[User interface change data]
========================================

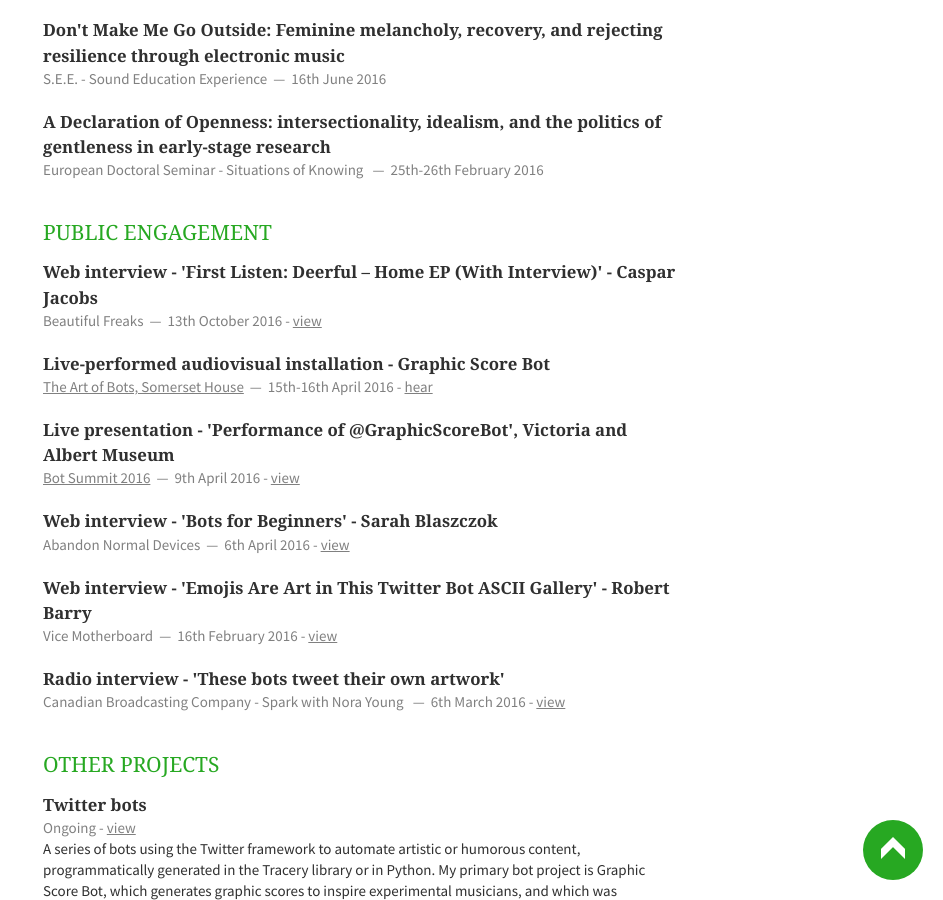
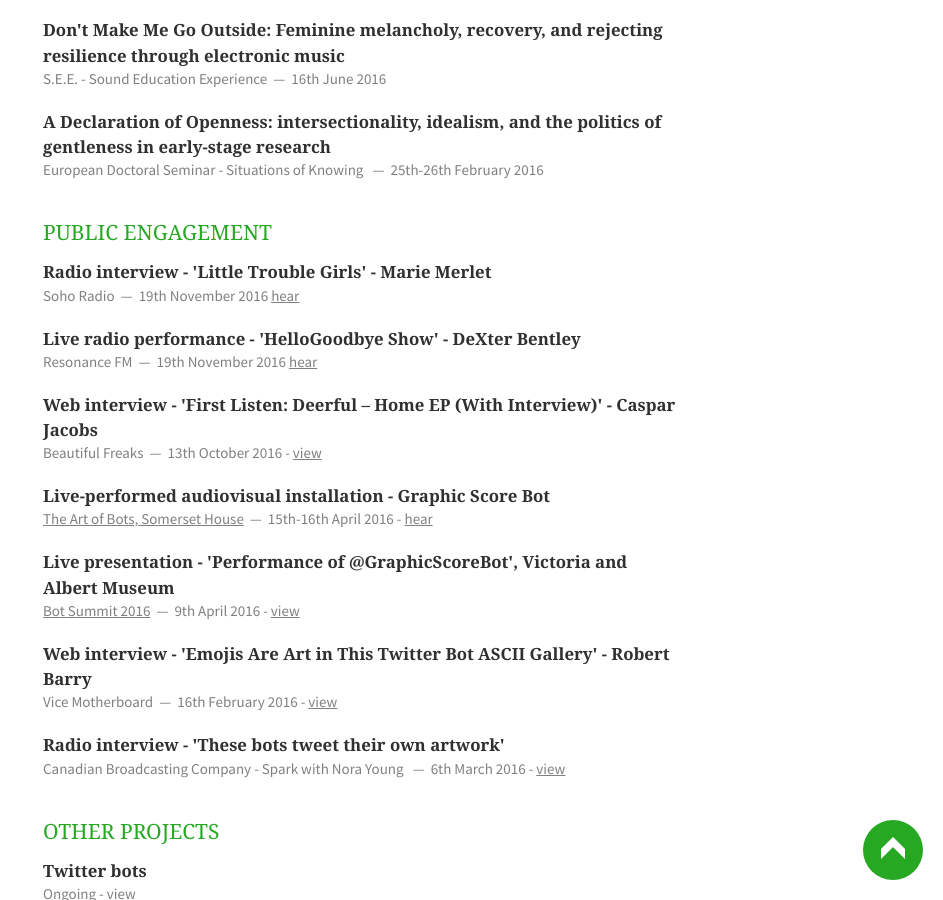
Before and after one commit to emmawinston/cv, a Jekyll site: the page built from index.html, in a window 1280 px wide and 900 px high, scrolled down 2087 px. Shown: the whole window, without its empty margins (337-1280 px from the left). Built offline with Jekyll 4.4.1, drawn with Linux system fonts in a browser that asks for light colours; nearby versions of some CDN libraries; Markdown is read by kramdown in place of the engine named in the settings; the list of posts is cut into pages by our own code.

Commit message:
added media engagement - radio

```diff
--- a/_includes/media.html
+++ b/_includes/media.html
@@ -1,5 +1,19 @@
 <section class="eleven columns">
     <h1>Public Engagement</h1>
+    <article>
+        <header>
+            <h1>Radio interview - 'Little Trouble Girls' - Marie Merlet</h1>
+            <span><address>Soho Radio</address><time>19th November 2016</time> <a href="https://www.mixcloud.com/sohoradio/little-trouble-girls-19112016/">hear</a></span>
+        </header>
+        <p></p>
+    </article>
+    <article>
+        <header>
+            <h1>Live radio performance - 'HelloGoodbye Show' - DeXter Bentley</h1>
+            <span><address>Resonance FM</address><time>19th November 2016</time> <a href="https://hellogoodbyeshow.com/2016/11/13/hello-goodbye-info-19-11-16-ft-yama-warashi-deerful/">hear</a></span>
+        </header>
+        <p></p>
+    </article>
     <article>
         <header>
             <h1>Web interview - 'First Listen: Deerful – Home EP (With Interview)' - Caspar Jacobs</h1>
@@ -23,13 +37,6 @@
     </article>
     <article>
         <header>
-            <h1>Web interview - 'Bots for Beginners' - Sarah Blaszczok</h1>
-            <span><address>Abandon Normal Devices</address><time>6th April 2016</time> - <a href="http://www.andfestival.org.uk/blog/bots-for-beginners-emma-winston/">view</a></span>
-        </header>
-        <p></p>
-    </article>
-    <article>
-        <header>
             <h1>Web interview - 'Emojis Are Art in This Twitter Bot ASCII Gallery' - Robert Barry</h1>
             <span><address>Vice Motherboard</address><time>16th February 2016</time> - <a href="http://motherboard.vice.com/read/tiny-gallery-emojis-are-art-in-this-twitter-bot-ascii-gallery">view</a></span>
         </header>
```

========================================

§ BRIEF: Wherever the string "span" occurs in the entries, copy that whole line.

§ ANSWER FOR THE TASK:
+            <span><address>Soho Radio</address><time>19th November 2016</time> <a href="https://www.mixcloud.com/sohoradio/little-trouble-girls-19112016/">hear</a></span>
+            <span><address>Resonance FM</address><time>19th November 2016</time> <a href="https://hellogoodbyeshow.com/2016/11/13/hello-goodbye-info-19-11-16-ft-yama-warashi-deerful/">hear</a></span>
-            <span><address>Abandon Normal Devices</address><time>6th April 2016</time> - <a href="http://www.andfestival.org.uk/blog/bots-for-beginners-emma-winston/">view</a></span>
             <span><address>Vice Motherboard</address><time>16th February 2016</time> - <a href="http://motherboard.vice.com/read/tiny-gallery-emojis-are-art-in-this-twitter-bot-ascii-gallery">view</a></span>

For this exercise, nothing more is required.